Mrs. Casey is not staying with friends, Mr. and Mrs. Ernest Tabor, Herrett Rd., a son Reginald is at the home of his sister, Mrs. William McCormick; and a daughter Catherine has been moved to the home of another daughter, Mrs. Les Reid. Mr. Frank Clemson, who rented the upstairs of the Casey home, is also staying with the Reid’s.
“Twenty Years Ago’
Springhill, N.S. Jan. 24, 1930
John C. Nicholson, acting superintendent of mines for the British Steel Corporation since the death of the late J.J. McDougall, has been appointed general superintendent of mines. Mr. Nicholson will have direct supervision over the mining activities of the collieries of the Dominion Coal Company, the Nova Scotia Steel and Coal Corporation and the Cumberland Railway and Coal Company. Mr. Nicholson was superintendent at Springhill for several years and connected with the mines before the Besco merger.
Kenny Maddison suffered injury to his right hand when he was caught in the tugger rope as he worked on the railroad. Kenny was having a car pulled into position on the culm road and rapped for slack which the engine driver gave him but tightened up suddenly and caught Maddison’s hand. He was rushed to the hospital for treatment.
Women’s overshoes in fawn, brown and black were being sold by Sprague’s for $1.75 pair. Two pair of silk hose could be bought for $1.00.
The Record recorded the death of Daniel McLeod, a pioneer and outstanding citizen of Springhill. He was 80 years of age. When the town was incorporated in 1888 Mr. McLeod was offered the position of Town Clerk, a position he filled for 35 years when failing health necessitated his retirement in August 1923. At one time Mr. McLeod published the “Cumberland Star.” He also served in the provincial legislature.
A big Fairchild 71 plane, carrying mail from the Magdalene Islands landed on the lake at Parrsboro. The crew got lost in a haze and after two hours landed in Parrsboro.
Roof Fire Quickly Extinguished
A roof fire at the home of Mr. Harry Silvea, Herrett Road, about 1:30 Tuesday afternoon was quickly extinguished with the help of neighbors. Although the fire department responded to the fire call with their usual alacrity, the fire was out by the time they arrived on the scene.
It was thought that the fire was caused by sparks from the chimney, which lodged in the shingles and were quickly fanned into flame by the prevailing high wind. According to a member of the fire brigade, damage was restricted to a patch of shingles about six feet square.
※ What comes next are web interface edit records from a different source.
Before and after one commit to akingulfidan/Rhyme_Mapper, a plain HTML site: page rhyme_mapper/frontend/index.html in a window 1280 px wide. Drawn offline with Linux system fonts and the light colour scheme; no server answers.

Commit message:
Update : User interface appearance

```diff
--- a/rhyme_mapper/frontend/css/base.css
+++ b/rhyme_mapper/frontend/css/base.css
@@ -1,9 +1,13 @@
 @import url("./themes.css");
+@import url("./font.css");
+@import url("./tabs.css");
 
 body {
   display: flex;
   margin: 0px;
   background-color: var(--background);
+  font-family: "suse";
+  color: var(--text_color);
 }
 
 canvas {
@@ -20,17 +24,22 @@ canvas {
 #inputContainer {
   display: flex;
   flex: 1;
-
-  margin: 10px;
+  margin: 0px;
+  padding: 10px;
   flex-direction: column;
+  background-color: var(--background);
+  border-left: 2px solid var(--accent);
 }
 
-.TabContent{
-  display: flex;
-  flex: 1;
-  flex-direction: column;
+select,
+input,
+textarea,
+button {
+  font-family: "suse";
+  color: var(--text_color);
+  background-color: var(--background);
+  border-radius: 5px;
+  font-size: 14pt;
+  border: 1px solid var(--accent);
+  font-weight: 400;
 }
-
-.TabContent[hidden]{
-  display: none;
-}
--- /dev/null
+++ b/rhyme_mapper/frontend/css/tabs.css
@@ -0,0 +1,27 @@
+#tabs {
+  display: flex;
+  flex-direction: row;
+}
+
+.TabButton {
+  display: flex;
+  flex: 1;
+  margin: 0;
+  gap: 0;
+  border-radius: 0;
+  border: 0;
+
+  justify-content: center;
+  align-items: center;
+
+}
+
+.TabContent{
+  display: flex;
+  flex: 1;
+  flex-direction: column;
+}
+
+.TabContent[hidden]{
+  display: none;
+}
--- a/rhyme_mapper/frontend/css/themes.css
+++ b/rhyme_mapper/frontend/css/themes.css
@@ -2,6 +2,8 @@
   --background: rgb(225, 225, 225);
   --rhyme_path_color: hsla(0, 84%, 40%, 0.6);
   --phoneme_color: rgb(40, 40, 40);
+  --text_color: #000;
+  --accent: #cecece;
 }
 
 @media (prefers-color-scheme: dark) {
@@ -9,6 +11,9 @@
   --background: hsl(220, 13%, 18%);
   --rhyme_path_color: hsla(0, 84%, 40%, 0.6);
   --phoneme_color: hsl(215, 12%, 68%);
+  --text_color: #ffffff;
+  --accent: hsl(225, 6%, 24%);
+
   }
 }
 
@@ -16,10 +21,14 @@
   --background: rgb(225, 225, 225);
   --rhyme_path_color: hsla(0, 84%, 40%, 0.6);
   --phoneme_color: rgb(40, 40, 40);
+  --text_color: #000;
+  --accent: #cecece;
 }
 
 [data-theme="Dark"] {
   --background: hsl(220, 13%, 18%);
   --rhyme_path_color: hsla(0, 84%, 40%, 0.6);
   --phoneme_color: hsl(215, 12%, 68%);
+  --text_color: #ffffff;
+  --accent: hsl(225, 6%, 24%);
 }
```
The fire department made a fast run to the scene being out on the road in two minutes.
Pat Crowe is a member of the Springhill Heritage Group. To learn more or read past article of the Heritage Corner, visit www.springhillheritage.ca.